[Exercise inputs Boundary: Start]

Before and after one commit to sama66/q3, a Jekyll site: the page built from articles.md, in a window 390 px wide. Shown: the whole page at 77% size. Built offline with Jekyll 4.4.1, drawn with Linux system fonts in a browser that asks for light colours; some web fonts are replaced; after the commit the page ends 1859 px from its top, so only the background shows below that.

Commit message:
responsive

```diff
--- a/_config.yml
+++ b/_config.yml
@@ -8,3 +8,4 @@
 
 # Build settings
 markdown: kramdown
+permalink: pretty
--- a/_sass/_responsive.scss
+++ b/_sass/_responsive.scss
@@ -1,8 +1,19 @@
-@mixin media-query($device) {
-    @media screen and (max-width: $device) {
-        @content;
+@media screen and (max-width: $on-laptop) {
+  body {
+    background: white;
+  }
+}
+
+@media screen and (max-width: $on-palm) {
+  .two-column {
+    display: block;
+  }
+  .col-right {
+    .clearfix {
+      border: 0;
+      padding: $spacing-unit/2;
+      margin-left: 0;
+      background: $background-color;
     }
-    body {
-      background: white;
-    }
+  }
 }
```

[Exercise inputs Boundary: End]
[Exercise inputs Boundary: Start]

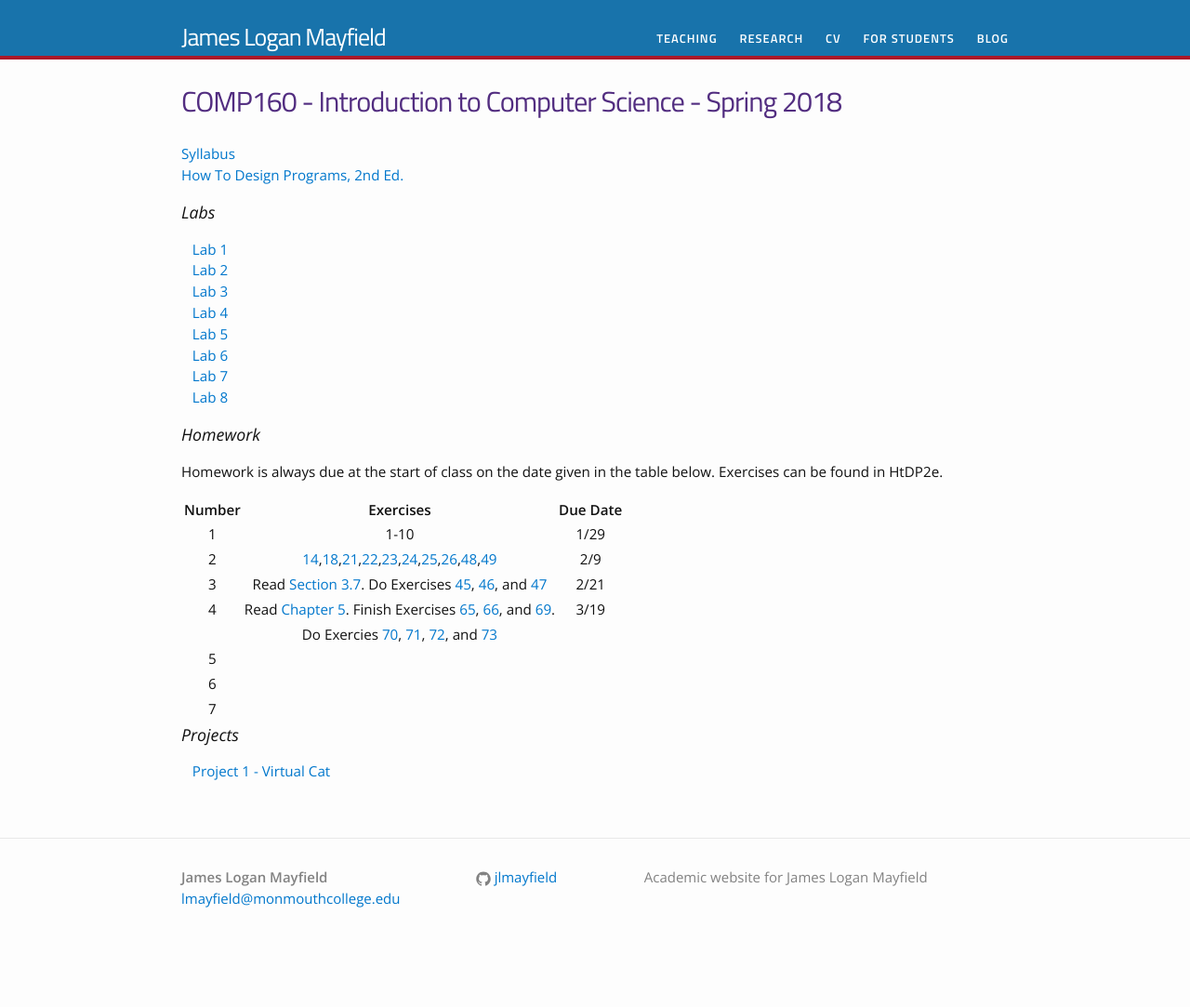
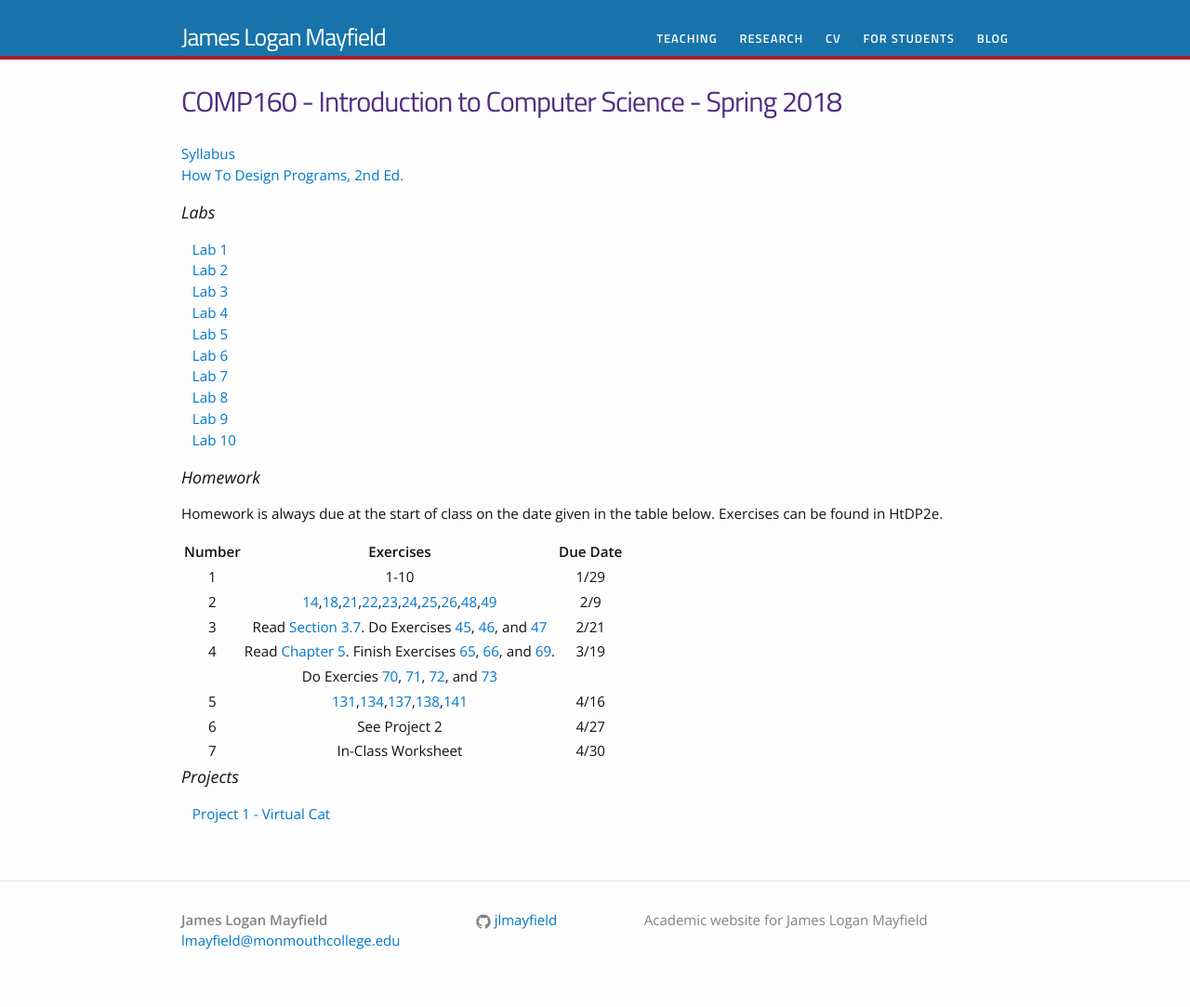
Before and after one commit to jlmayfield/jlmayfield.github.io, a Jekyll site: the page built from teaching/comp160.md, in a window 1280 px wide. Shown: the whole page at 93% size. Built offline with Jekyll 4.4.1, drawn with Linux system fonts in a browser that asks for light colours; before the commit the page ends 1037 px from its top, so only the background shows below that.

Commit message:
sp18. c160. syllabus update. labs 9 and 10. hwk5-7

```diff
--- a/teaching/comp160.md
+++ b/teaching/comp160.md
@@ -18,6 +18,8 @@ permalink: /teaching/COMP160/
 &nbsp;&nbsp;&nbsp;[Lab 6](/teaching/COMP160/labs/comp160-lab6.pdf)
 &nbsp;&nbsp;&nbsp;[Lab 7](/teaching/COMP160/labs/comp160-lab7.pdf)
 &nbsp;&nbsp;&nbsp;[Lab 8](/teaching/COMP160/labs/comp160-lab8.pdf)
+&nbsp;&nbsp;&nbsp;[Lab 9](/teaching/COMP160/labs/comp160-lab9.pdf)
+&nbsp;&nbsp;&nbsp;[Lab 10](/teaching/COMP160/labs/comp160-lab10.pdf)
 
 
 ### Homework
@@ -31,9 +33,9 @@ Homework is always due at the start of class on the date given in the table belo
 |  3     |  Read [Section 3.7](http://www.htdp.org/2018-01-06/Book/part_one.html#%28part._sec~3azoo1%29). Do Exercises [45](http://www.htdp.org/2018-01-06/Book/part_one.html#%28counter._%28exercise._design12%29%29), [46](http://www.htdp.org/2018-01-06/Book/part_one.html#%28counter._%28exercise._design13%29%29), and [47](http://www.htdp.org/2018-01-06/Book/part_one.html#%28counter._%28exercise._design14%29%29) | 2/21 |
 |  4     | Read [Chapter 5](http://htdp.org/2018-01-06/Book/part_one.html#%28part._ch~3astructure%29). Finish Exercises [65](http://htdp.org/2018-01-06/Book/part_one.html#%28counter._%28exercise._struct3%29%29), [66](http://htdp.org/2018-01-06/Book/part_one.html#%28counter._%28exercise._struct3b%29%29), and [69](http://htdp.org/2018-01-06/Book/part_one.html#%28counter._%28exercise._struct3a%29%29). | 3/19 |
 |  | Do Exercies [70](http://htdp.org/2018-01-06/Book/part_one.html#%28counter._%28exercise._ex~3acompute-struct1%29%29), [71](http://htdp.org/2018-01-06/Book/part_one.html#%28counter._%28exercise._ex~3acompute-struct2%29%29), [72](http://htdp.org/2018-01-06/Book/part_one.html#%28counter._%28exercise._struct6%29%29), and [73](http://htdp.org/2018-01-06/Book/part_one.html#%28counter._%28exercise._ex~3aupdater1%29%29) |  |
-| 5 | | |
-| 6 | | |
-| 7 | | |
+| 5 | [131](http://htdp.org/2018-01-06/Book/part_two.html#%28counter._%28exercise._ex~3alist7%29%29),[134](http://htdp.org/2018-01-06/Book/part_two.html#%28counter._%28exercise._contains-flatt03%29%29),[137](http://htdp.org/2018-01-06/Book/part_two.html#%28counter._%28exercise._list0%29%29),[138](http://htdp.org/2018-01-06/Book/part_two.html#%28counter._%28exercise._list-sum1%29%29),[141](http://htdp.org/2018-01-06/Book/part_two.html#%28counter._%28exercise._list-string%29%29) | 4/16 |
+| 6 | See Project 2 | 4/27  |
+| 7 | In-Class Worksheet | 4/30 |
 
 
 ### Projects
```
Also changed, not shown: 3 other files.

[Exercise inputs Boundary: End]
[Exercise inputs Boundary: Start]

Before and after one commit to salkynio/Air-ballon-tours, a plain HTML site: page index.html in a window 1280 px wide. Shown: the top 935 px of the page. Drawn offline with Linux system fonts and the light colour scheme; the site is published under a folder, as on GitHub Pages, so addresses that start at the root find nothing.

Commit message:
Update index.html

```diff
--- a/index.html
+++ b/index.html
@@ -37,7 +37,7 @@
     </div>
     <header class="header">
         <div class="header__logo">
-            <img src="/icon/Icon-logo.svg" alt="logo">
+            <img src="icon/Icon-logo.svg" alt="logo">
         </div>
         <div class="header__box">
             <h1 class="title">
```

[Exercise inputs Boundary: End]

*Work order*. Go over the records above line by line and count those holding the word "nbsp". Reply only with the number.

*Output of the exercise*. 5